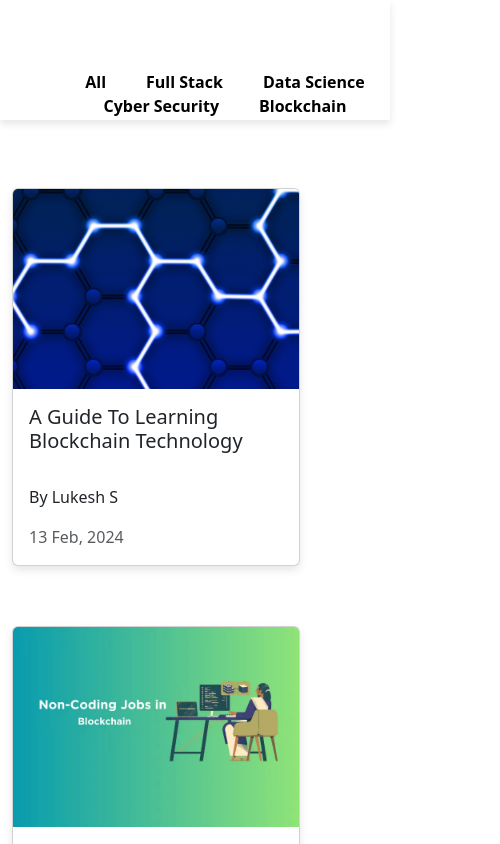
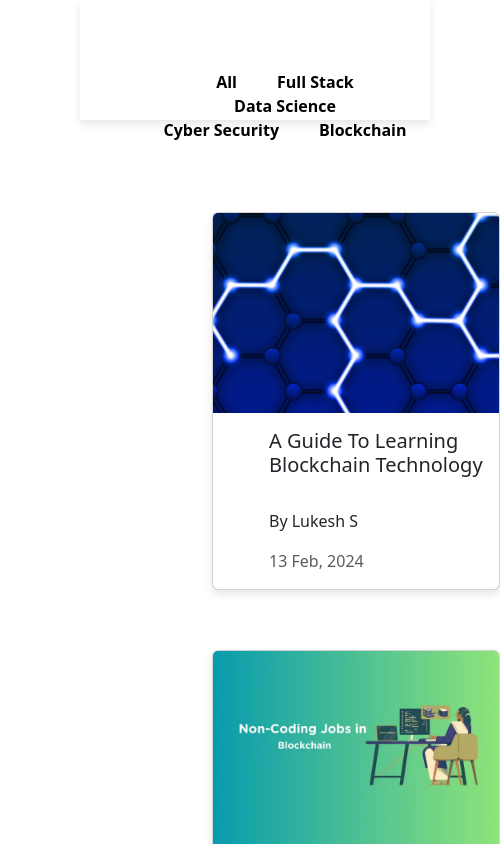
Before and after one commit to EclipticCode/React-Router-Task, a React (Vite) app: page /block-chain in a window 390 px wide. Shown: the top 844 px of the page, 500 px wide, since content can reach past the window. Built offline with nearby package versions, Linux system fonts and the light colour scheme.

Commit message:
corrected responsiveness

```diff
--- a/src/Components/Cards/Card1.css
+++ b/src/Components/Cards/Card1.css
@@ -6,3 +6,8 @@
     margin-bottom: 60px;
     box-shadow: 0px 4px 8px #0000001a
 }
+@media(max-width:767px){
+    div{
+     margin-left: 40px;
+    }
+ }
--- a/src/Components/NavigationMenu.css
+++ b/src/Components/NavigationMenu.css
@@ -29,3 +29,11 @@
 nav > ul {
     display: flex;
 }
+@media(max-width:576px){
+   .outlet{
+    justify-content : center !important;
+    align-items: center !important;
+    text-align: center !important;
+    padding-left: 50px;
+   }
+}
--- a/src/Components/NavigationMenu.jsx
+++ b/src/Components/NavigationMenu.jsx
@@ -5,7 +5,7 @@ import { Link, Outlet } from 'react-router-dom'
 const NavigationMenu = () => {
   return (
 
-    <div className='links conatainer'>
+    <div className='links conatainer-fluid'>
       <div className='row'>
       <nav className="navigation-menu">
         <ul className='nav  justify-content-center'>
@@ -17,7 +17,7 @@ const NavigationMenu = () => {
         </ul>
       </nav>
       </div>
-      <Outlet/>
+      <Outlet className="outlet"/>
     </div>
   )
 }
```
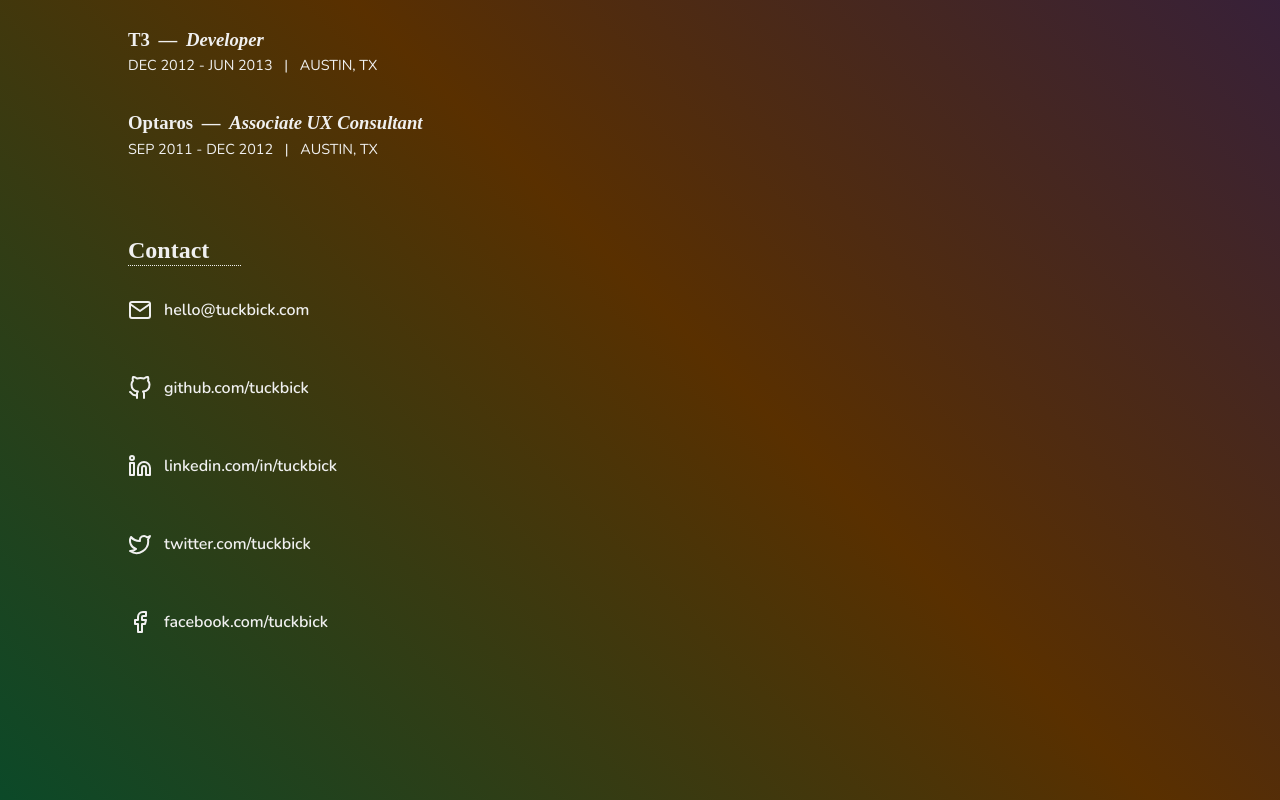
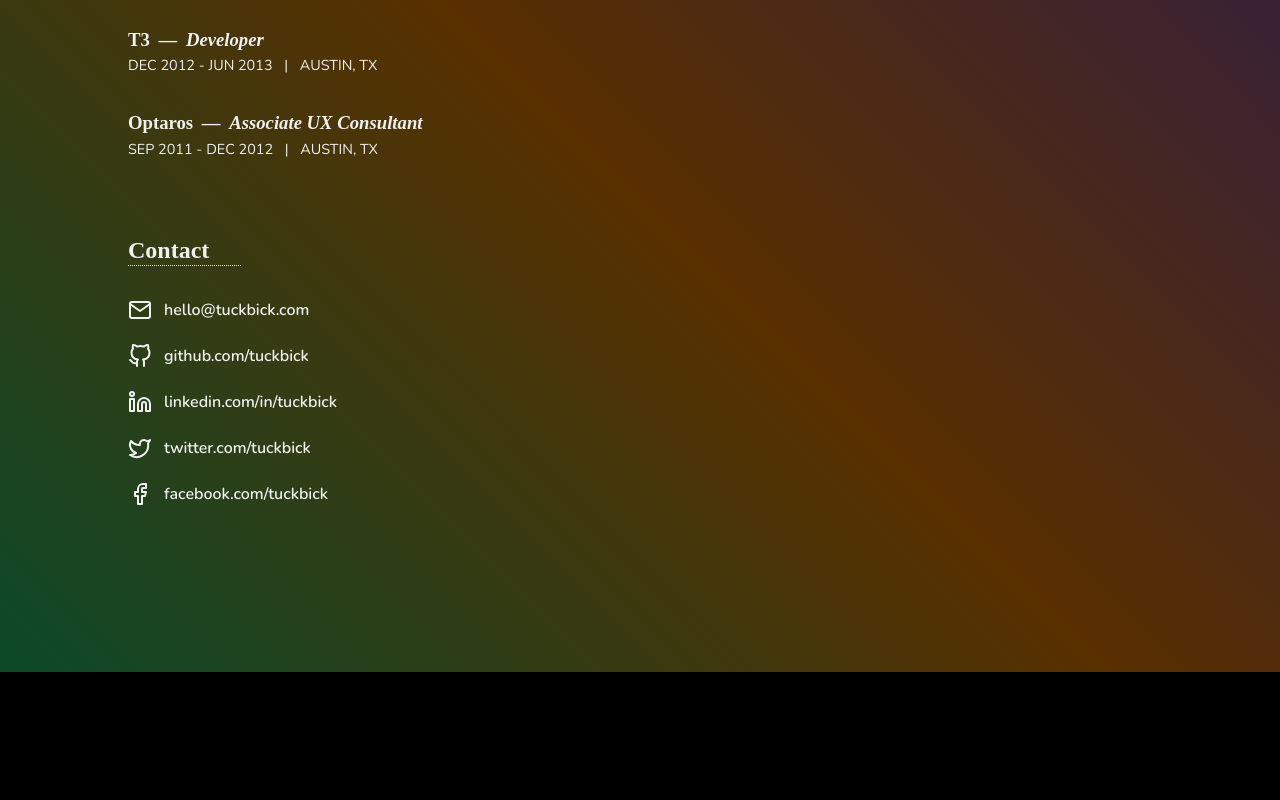
Before and after one commit to tuckbick/tuckbick.com, a React (Vite) app: page / in a window 1280 px wide. Shown: the part 1416-2216 px from the top of the page. After the commit the page ends 2088 px from the top, so only its background shows below. Built offline with nearby package versions, Linux system fonts and the light colour scheme; a web font is replaced by a local one.

Commit message:
fix: adjust contact spacing

```diff
--- a/src/components/SectionListItem/SectionListItem.css
+++ b/src/components/SectionListItem/SectionListItem.css
@@ -1,5 +1,5 @@
 .section-listitem {
-    margin-top: 3rem;
+    margin-top: 1rem;
 
     &:first-child {
         margin-top: 2rem;
--- a/src/content/Projects/Projects.css
+++ b/src/content/Projects/Projects.css
@@ -1,3 +1,11 @@
+#projects .section-listitem {
+    margin-top: 3rem;
+
+    &:first-child {
+        margin-top: 2rem;
+    }
+}
+
 .project-links {
     display: flex;
     gap: 1rem;
```
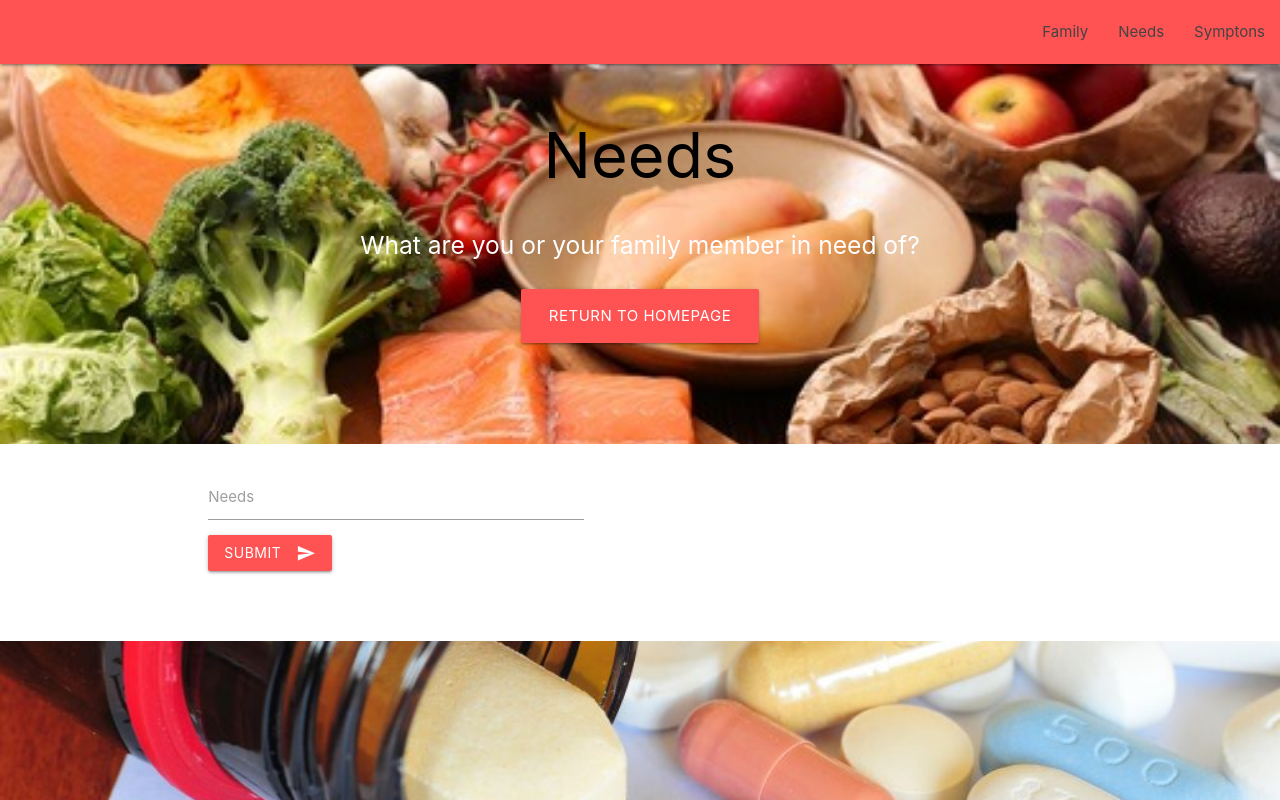
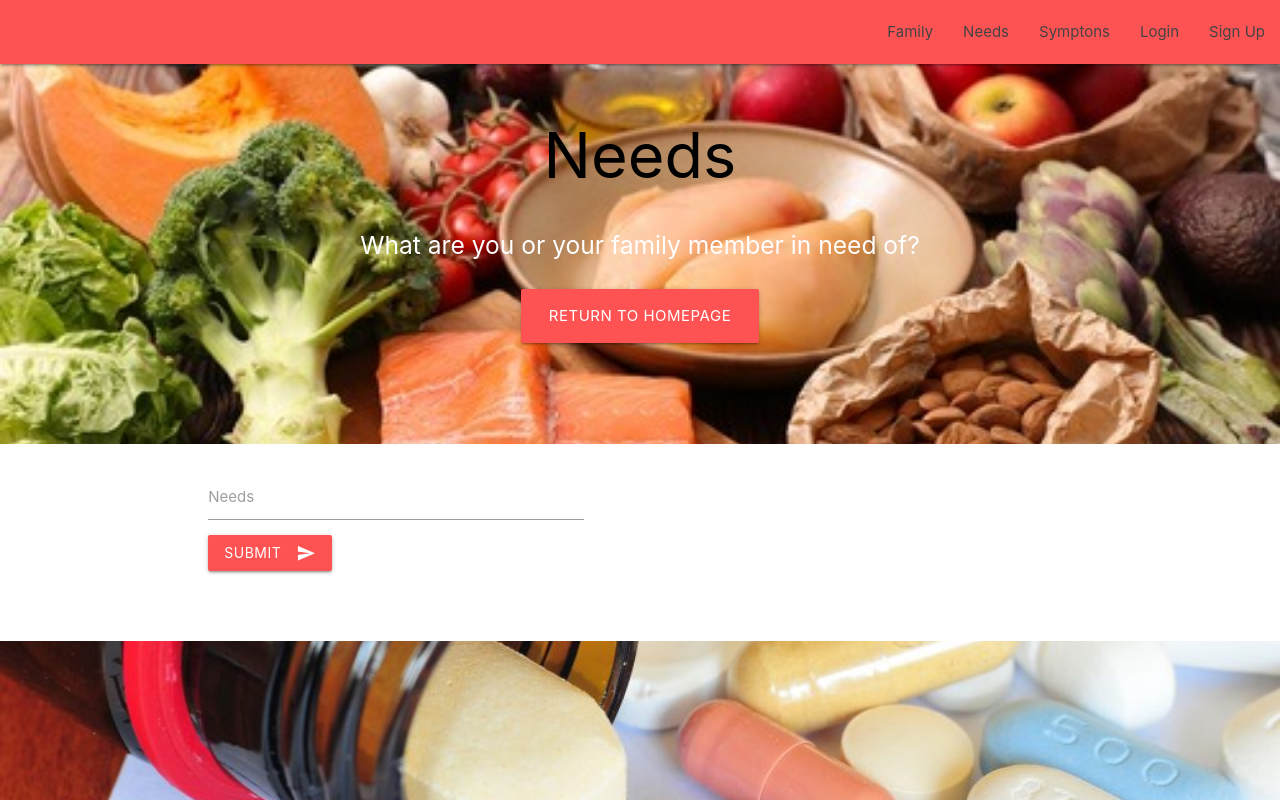
Before and after one commit to rmcmahon91/helpinghand, a website: page public/needs.html in a window 1280 px wide. Shown: the top 800 px of the page. Drawn offline with nearby package versions, Linux system fonts and the light colour scheme.

Commit message:
new upload

```diff
--- a/public/needs.html
+++ b/public/needs.html
@@ -19,10 +19,13 @@
       <a href="#!" class="brand-logo"></a>
       <a href="#" data-target="mobile-demo" class="sidenav-trigger"><i class="material-icons">menu</i></a>
       <ul class="right hide-on-med-and-down">
-        <li><a href="/information">Family</a></li>
-          <li><a href="/needs">Needs</a></li>
-          <li><a href="/symptons">Symptons</a></li>
-      </ul>
+        <ul class="right hide-on-med-and-down">
+          <li><a href="/information">Family</a></li>
+            <li><a href="/needs">Needs</a></li>
+            <li><a href="/symptons">Symptons</a></li>
+            <li><a href="/login">Login</a></li>
+            <li><a href="/signup">Sign Up</a></li>
+        </ul>
     </div>
       <ul id="nav-mobile" class="sidenav">
           <li><a href="/information">Family</a></li>
```
Also changed, not shown: public/family.html (+2 -1 lines), public/index.html (+2 -0 lines), public/login.html (+1 -1 lines), public/signup.html (+7 -6 lines), public/symptons.html (+2 -0 lines).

§

__EXERCISE BRIEF__: Whenever the word "with" shows up in a line of the entries above, copy that line.

__OUTPUT__:
Before and after one commit to EclipticCode/React-Router-Task, a React (Vite) app: page /block-chain in a window 390 px wide. Shown: the top 844 px of the page, 500 px wide, since content can reach past the window. Built offline with nearby package versions, Linux system fonts and the light colour scheme.
Before and after one commit to tuckbick/tuckbick.com, a React (Vite) app: page / in a window 1280 px wide. Shown: the part 1416-2216 px from the top of the page. After the commit the page ends 2088 px from the top, so only its background shows below. Built offline with nearby package versions, Linux system fonts and the light colour scheme; a web font is replaced by a local one.
Before and after one commit to rmcmahon91/helpinghand, a website: page public/needs.html in a window 1280 px wide. Shown: the top 800 px of the page. Drawn offline with nearby package versions, Linux system fonts and the light colour scheme.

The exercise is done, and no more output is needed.